And in some cases, with parents (like my husband and his ex) who are fairly unable to agree to much of anything, ROFR could be disasterous. In our case, your parenting time was your parenting time according to the schedule, and if you weren't available you were responsible for finding appropriate childcare. You certainly were welcome to offer to give the other parent additional parenting time, but it wasn't your obligation. In some (high-conflict) cases it can be best to just stick to the schedule as it is written.
aricha, thats more like what my DP and his ex do. we all have quite good relationships with each other, but your parenting time is your parenting time, there is very little sending her back to the other parents for any reason. this was partially born of DPs ex telling the whole town that she had DSD 20 days out of the month instead of the exact 15 that she actually had. we are very careful to have DSDs parenting time split exactly. if she stays an extra night at her moms, we try to make it up by keeping her an extra night as well. i have been DSDs sole all day caregiver one day per week for some time now, but that was cleared with her mom first of course. in fact, DP made sure it was ok with his ex the first time i picked DSD up from daycare for 10 mins before he got home (we had not known each other very long though, maybe two months).
OP: would it work and would you be willing to adjust some time around, perhaps to have your ex pick up the kids on Thursday from preschool for an overnight, bring them to preschool Friday morning, and then get them again Saturday morning?
Independent of your knowing his GF (or knowing the person who is going to babysit if that were the case), given the ROFR, and in the interest of giving the kids as much time with their dad as possible, the one-time adjustment might be good. Yes it's an adjustment to the regular routine the kids know, but it at least emulates the parent time as much as possible, moreso than if they are with a babysitter/GF/whatever for most of the time anyway. If he was going to be gone from 7-11pm so he would be the person doing the pickup and at least be around for most of their waking evening, it might not be so bad, but he's probably not even going to get to see them at all Friday (I assume they don't stay up past 11pm!). Kindof a "what's the point?!"
If you do this, let him know it can't become the regular plan (to change things around in general, that is) unless you sit down and have a serious talk about it and come to a new agreement, of course.
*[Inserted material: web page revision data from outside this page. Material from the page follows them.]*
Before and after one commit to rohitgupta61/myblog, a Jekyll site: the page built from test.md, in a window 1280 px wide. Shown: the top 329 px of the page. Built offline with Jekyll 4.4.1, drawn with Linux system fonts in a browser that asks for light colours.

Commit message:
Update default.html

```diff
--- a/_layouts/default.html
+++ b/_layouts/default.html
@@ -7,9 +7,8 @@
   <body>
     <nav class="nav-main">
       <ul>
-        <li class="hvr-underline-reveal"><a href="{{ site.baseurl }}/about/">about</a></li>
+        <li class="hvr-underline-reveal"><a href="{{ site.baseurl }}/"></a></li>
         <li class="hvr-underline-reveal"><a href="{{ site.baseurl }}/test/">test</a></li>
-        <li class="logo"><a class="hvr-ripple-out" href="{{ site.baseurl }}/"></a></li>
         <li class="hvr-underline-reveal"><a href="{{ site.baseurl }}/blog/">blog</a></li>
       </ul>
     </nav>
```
And if it is appropriate to switch around, he needs to learn to communicate with you that he'd like to switch things up. It could go both ways, as long as everyone is agreeable and the switching isn't abused (as in, the sense of routine becomes damaged or lost).
If his Friday night plans include "boozing," all of this is moot and he should just be glad with whatever reasonable alternative you offer, including "just pick them up Saturday morning." Not sure what kind of guy he is, hopefully this isn't the "problem." Of course, he's probably not going to tell you why he's busy, but you perhaps know him well enough to know if this is what's up.